(Structured diff data)
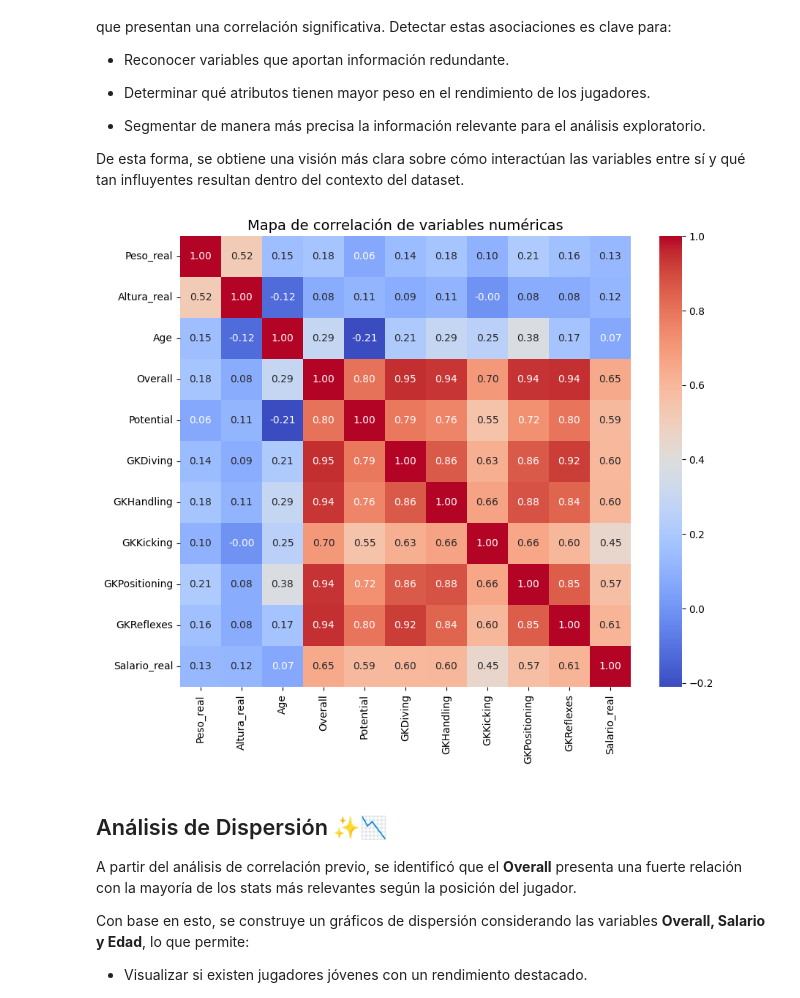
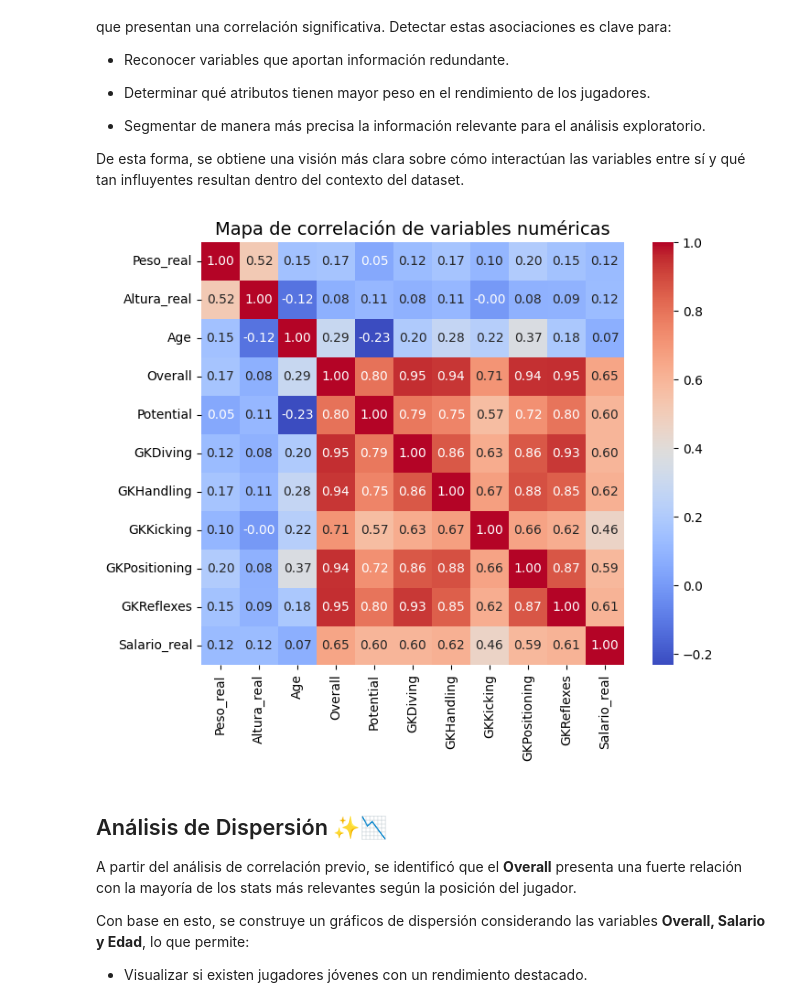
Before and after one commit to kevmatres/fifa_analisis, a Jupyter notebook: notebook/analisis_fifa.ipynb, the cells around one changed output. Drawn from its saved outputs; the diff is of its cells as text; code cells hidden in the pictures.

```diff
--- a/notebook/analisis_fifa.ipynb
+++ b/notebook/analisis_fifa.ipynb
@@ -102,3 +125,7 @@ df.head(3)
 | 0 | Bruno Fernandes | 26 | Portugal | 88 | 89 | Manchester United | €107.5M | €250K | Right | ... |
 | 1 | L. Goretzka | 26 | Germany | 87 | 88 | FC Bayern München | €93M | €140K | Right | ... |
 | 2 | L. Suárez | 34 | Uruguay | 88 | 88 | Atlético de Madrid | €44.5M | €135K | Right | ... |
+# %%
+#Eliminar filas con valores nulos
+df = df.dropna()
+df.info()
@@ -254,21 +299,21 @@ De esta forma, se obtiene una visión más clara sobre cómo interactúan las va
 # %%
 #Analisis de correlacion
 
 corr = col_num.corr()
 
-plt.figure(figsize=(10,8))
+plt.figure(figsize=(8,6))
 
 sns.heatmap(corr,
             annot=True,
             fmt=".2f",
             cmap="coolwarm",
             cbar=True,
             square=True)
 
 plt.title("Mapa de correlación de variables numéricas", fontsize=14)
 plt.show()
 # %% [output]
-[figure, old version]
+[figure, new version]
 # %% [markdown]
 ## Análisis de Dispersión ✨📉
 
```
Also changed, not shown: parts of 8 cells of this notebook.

==

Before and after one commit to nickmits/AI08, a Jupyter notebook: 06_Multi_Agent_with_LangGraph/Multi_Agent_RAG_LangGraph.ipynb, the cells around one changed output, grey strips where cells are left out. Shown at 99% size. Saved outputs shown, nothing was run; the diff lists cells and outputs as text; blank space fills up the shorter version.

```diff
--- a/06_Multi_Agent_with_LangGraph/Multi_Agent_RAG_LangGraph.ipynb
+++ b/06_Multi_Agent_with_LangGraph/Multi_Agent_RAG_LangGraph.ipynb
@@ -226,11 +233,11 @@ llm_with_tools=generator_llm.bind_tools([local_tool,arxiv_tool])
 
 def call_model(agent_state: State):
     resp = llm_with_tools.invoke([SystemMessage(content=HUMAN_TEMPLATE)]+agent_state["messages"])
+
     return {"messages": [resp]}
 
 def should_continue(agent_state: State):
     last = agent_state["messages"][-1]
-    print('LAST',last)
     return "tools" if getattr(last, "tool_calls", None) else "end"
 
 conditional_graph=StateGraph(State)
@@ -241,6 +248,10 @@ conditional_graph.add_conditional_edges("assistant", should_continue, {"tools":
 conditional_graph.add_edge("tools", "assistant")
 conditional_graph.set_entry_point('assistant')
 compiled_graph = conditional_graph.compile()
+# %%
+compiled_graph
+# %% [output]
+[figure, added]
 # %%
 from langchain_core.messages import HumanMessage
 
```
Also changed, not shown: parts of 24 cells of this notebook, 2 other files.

Task goal: From the records above, quote only the lines running from the line with "Before and after one commit to kevmatres/fifa_analisis, a" to the line with "Also changed, not shown: parts of 8", both lines included.

Expected answer:
Before and after one commit to kevmatres/fifa_analisis, a Jupyter notebook: notebook/analisis_fifa.ipynb, the cells around one changed output. Drawn from its saved outputs; the diff is of its cells as text; code cells hidden in the pictures.

```diff
--- a/notebook/analisis_fifa.ipynb
+++ b/notebook/analisis_fifa.ipynb
@@ -102,3 +125,7 @@ df.head(3)
 | 0 | Bruno Fernandes | 26 | Portugal | 88 | 89 | Manchester United | €107.5M | €250K | Right | ... |
 | 1 | L. Goretzka | 26 | Germany | 87 | 88 | FC Bayern München | €93M | €140K | Right | ... |
 | 2 | L. Suárez | 34 | Uruguay | 88 | 88 | Atlético de Madrid | €44.5M | €135K | Right | ... |
+# %%
+#Eliminar filas con valores nulos
+df = df.dropna()
+df.info()
@@ -254,21 +299,21 @@ De esta forma, se obtiene una visión más clara sobre cómo interactúan las va
 # %%
 #Analisis de correlacion
 
 corr = col_num.corr()
 
-plt.figure(figsize=(10,8))
+plt.figure(figsize=(8,6))
 
 sns.heatmap(corr,
             annot=True,
             fmt=".2f",
             cmap="coolwarm",
             cbar=True,
             square=True)
 
 plt.title("Mapa de correlación de variables numéricas", fontsize=14)
 plt.show()
 # %% [output]
-[figure, old version]
+[figure, new version]
 # %% [markdown]
 ## Análisis de Dispersión ✨📉
 
```
Also changed, not shown: parts of 8 cells of this notebook.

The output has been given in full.